Once the FDA completes an anticipated approval of Covid-19 vaccines for regular use, the email said, Goodwin’s office will only be open to the fully vaccinated.
According to a memo viewed by Bloomberg Law Tuesday from Ropes & Gray’s leadership, the firm will begin requiring that personnel and visitors to offices and work-related gatherings to be fully vaccinated from Aug. 9 through the end of the firm’s entirely voluntary return to office phase. The next return to office phase, which was due to start the week of Sept. 13, may now be subject to a short delay, the memo said.
The memo noted that 98% of Ropes & Gray’s U.S. lawyers and 90% of its business support team have gotten Covid-19 vaccines.

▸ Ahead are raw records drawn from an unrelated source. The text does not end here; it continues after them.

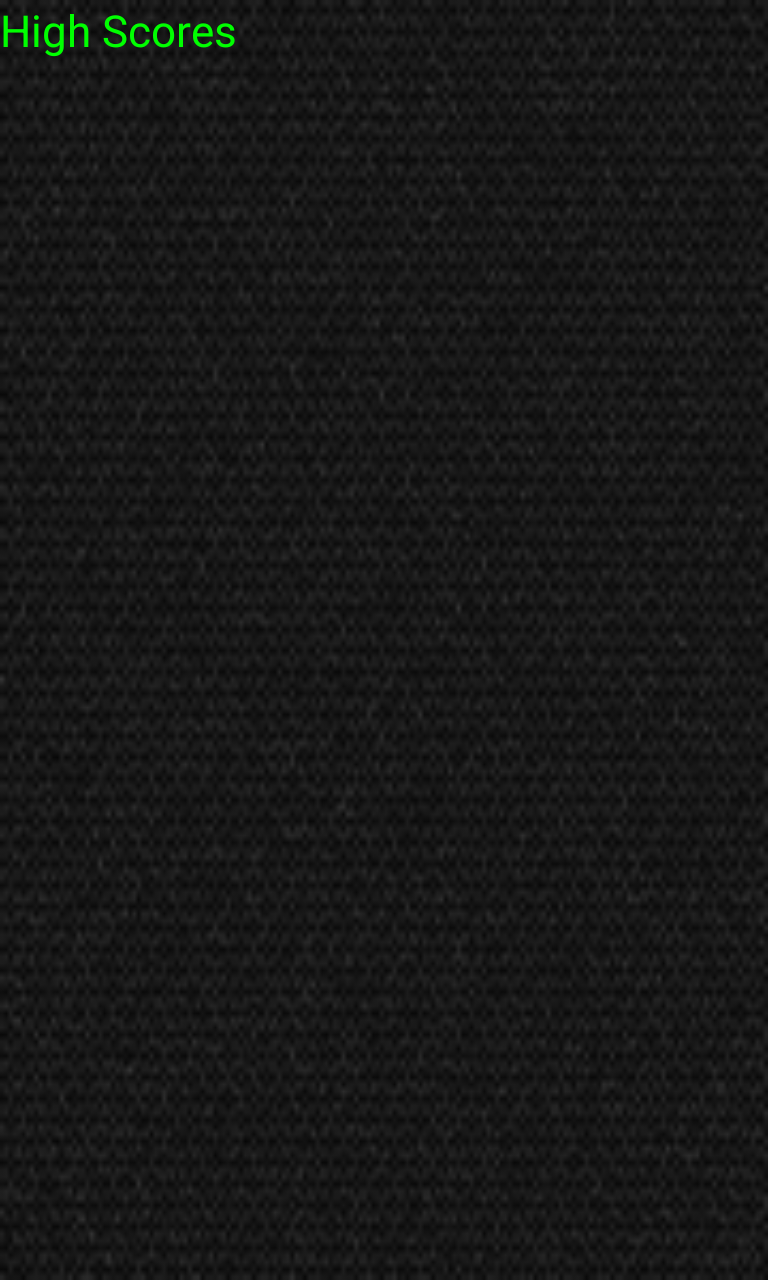
Repository: Tacohen/Killbots
Layout: Killbots/res/layout/high_scores.xml
The author's editor kept a copy of each file at every save. The layout is drawn from the files as they stood at one save, then again after the next save.
It is drawn on a 768 x 1280 px phone screen (xhdpi) without system bars, with theme AppTheme; the app's code is not run.

Above is the layout before, as saved 2013-12-08 01:30:46.

After the next save:
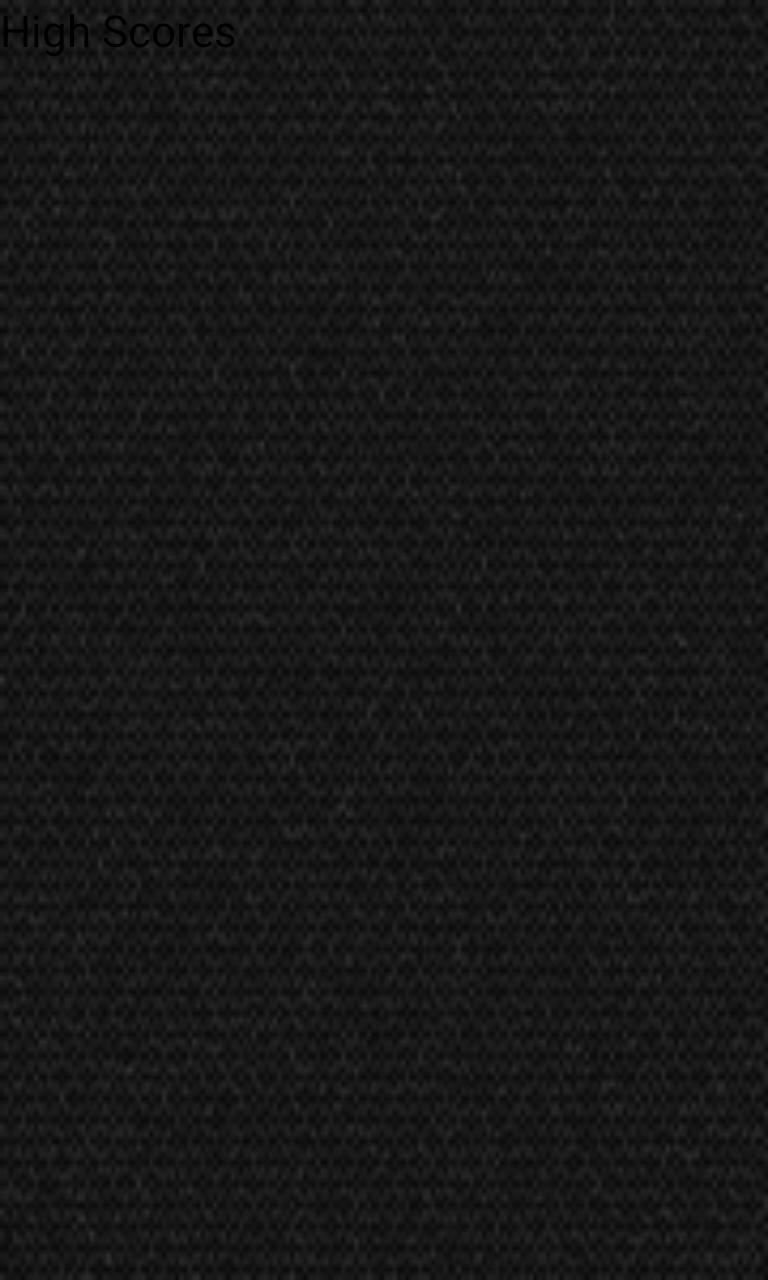
Saved 7 s later.
--- a/Killbots/res/layout/high_scores.xml
+++ b/Killbots/res/layout/high_scores.xml
@@ -10,7 +10,7 @@
         android:layout_width="wrap_content"
         android:layout_height="wrap_content"
         android:text="High Scores"
-        android:textColor="#00FF00"
+        android:textColor="#000000"
         android:textAppearance="?android:attr/textAppearanceLarge" />
 
 </LinearLayout>
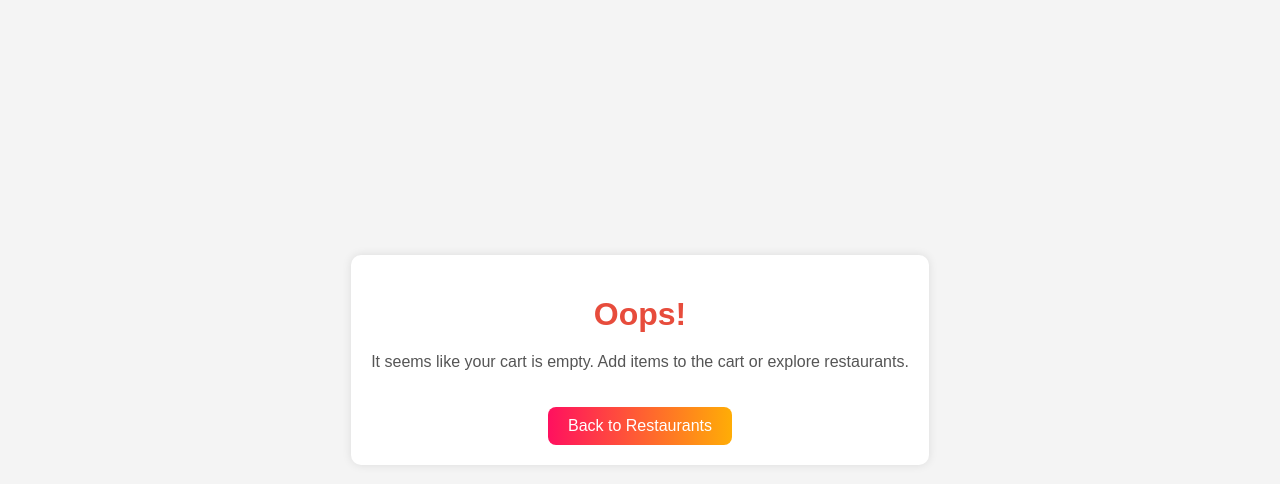
Repository: SWATHIBHUMA/FoodDelivaryApp
Page: http://localhost/FoodDelivaryApp/errorPage.jsp
An editor plug-in stored every save of this project. The page is shown before and after the next save, followed by the edit.
The browser window is 1280 px wide. The pictures show the whole page.
The page is served by Tomcat 9.

Above is the page before, as saved 2024-01-14 11:53:10.

After the next save:
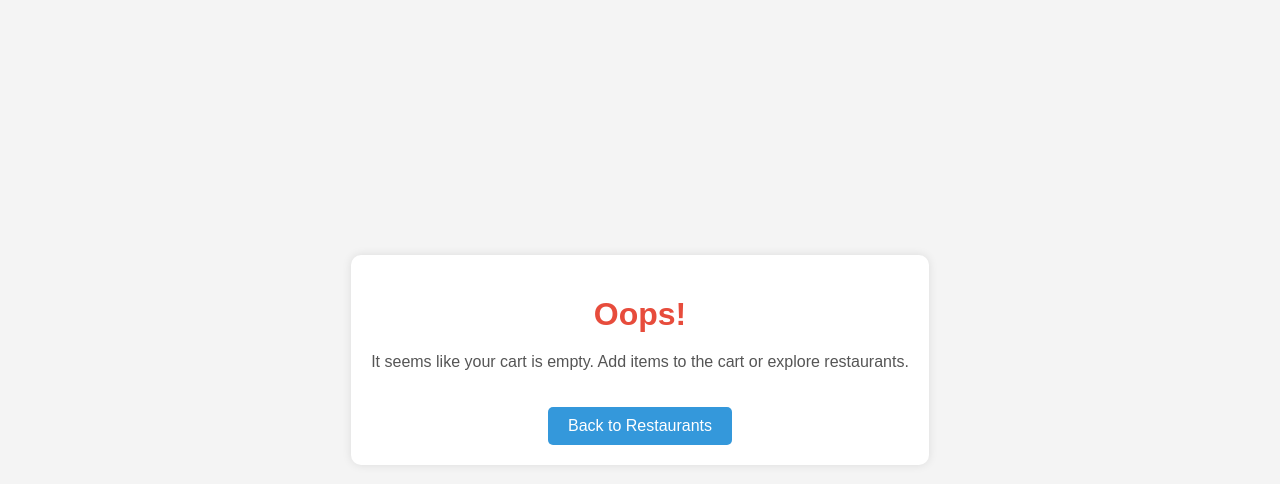
Saved 62 s later.
--- a/FoodDelivaryApp/src/main/webapp/errorPage.jsp
+++ b/FoodDelivaryApp/src/main/webapp/errorPage.jsp
@@ -30,6 +30,7 @@
         h1 {
             color: #e74c3c;
             margin-bottom: 20px;
+            animation: bounce 1s infinite; /* Add bounce animation */
         }
 
         p {
@@ -41,15 +42,27 @@
             display: inline-block;
             margin-top: 20px;
             padding: 10px 20px;
-            background: linear-gradient(to right, #ff105f,#ffad06);
+            background-color: #3498db;
             color: #fff;
             text-decoration: none;
-            border-radius: 8px;
+            border-radius: 5px;
             transition: background-color 0.3s ease;
         }
 
         .back-to-restaurants-btn:hover {
             background-color: #2980b9;
+        }
+
+        @keyframes bounce {
+            0%, 20%, 50%, 80%, 100% {
+                transform: translateY(0);
+            }
+            40% {
+                transform: translateY(-20px);
+            }
+            60% {
+                transform: translateY(-10px);
+            }
         }
     </style>
 </head>
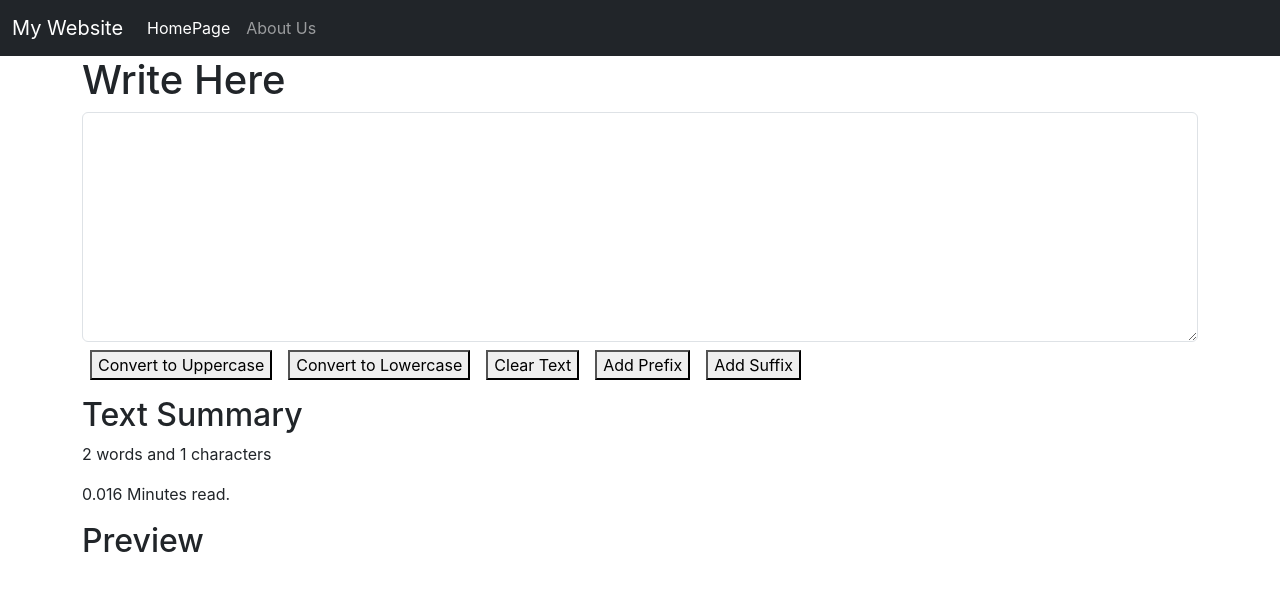
Repository: WajihaGul/Reactjs
Page: /
An editor plug-in stored every save of this project. The page is shown before and after a run of saves, followed by the edit.
The browser window is 1280 px wide. The pictures show the whole page.
The project was rebuilt for these pictures with package versions that can differ from the ones it lists, and the page was loaded fresh each time. A package was used in the major version that the imports need, not the one package.json lists. Also part of the build but not shown: src/Components/Alert.js, src/Components/About.js.

Above is the page before, as saved 2024-02-12 19:52:14.

After the next 4 saves:
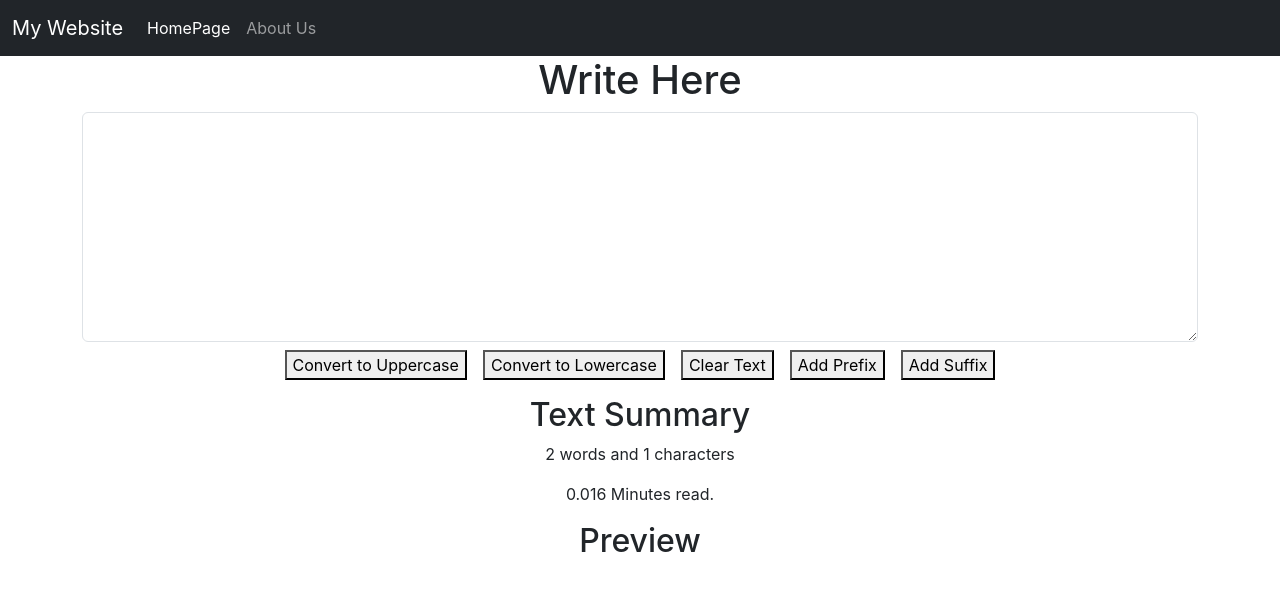
The 4 saves are shown as one change because 3 did not build or start.
The last was saved 30 min 29 s later.
--- a/src/App.js
+++ b/src/App.js
@@ -6,7 +6,7 @@ import About from './Components/About';
 import React, { useState } from 'react';
 import {
   BrowserRouter as Router,
-  Switch,
+  Routes,
   Route,
 } from "react-router-dom";
 
@@ -25,21 +25,17 @@ const showAlert=(message,type)=>{
 
 
 return (
-<>
-<Router>
-<Navbar title="My Website" about="About Us" home="HomePage"   />
-<Alert alert={alert}/>
-        <Switch>
-          <Route exact path="/about">
-            <About />
-          </Route>
-          <Route exact path="/">
-          <TextArea  showAlert={showAlert}/>
-          </Route>
-        </Switch>
-</Router>
-</>
-  );
+  <Router>
+    <div className="App">
+      <Navbar title="My Website" about="About Us" home="HomePage" />
+      <Alert alert={alert} />
+      <Routes>
+        <Route path="/" element={<TextArea showAlert={showAlert} />} />
+        <Route path="/about" element={<About />} />
+      </Routes>
+    </div>
+  </Router>
+);
 }
 
 export default App;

It implored those who are unvaccinated, but don’t have a bona fide medical issue or sincerely held religious belief causing them to hold off, to reconsider their decision.
“For those members of the community, we urge you to seek the advice of a medical professional, a spiritual guide or a trusted advisor with whom you can explore this very important decision in depth, with this virulent and aggressively contagious strain of COVID-19 in mind,” the memo said.
Crowell, Goodwin, Ropes & Gray, and Akin Gump have adopted approaches similar to those announced by other firms in recent days.
On Monday, Schiff Hardin and McDermott Will & Emery said they would each be delaying their office reopenings to Nov. 4 and Oct. 12, respectively, and requiring attorneys, staff, and visitors to be vaccinated.
Reed Smith, Fried Frank Harris Shriver & Jacobson, Cooley, Hogan Lovells, Davis Wright Tremaine, and Paul Weiss Rifkind Wharton & Garrison have all said that they would require vaccinations as well.